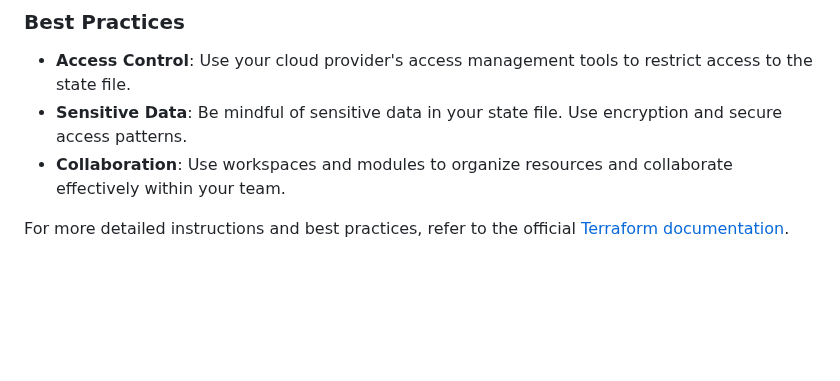
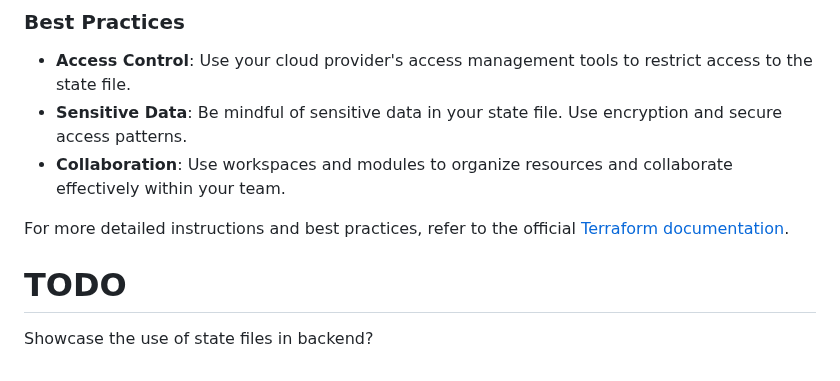
Before and after one commit to maximbetin/maxim-azure-devops-automation, a Markdown page: terraform/README.md, the part around the change. Rendered like a GitHub page; blank space fills up the shorter version.

Commit message:
More TODOs

```diff
--- a/terraform/README.md
+++ b/terraform/README.md
@@ -144,3 +144,6 @@ Enable versioning on your backend to keep a history of state changes, facilitati
 - **Collaboration**: Use workspaces and modules to organize resources and collaborate effectively within your team.
 
 For more detailed instructions and best practices, refer to the official [Terraform documentation](https://www.terraform.io/docs).
+
+# TODO
+Showcase the use of state files in backend?
```
Also changed, not shown: python/README.md (+1 -1 lines).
------------
## Activity
Reply with every line of the listing that has the string "your".

## Solution for this exercise
@@ -144,3 +144,6 @@ Enable versioning on your backend to keep a history of state changes, facilitati
 - **Collaboration**: Use workspaces and modules to organize resources and collaborate effectively within your team.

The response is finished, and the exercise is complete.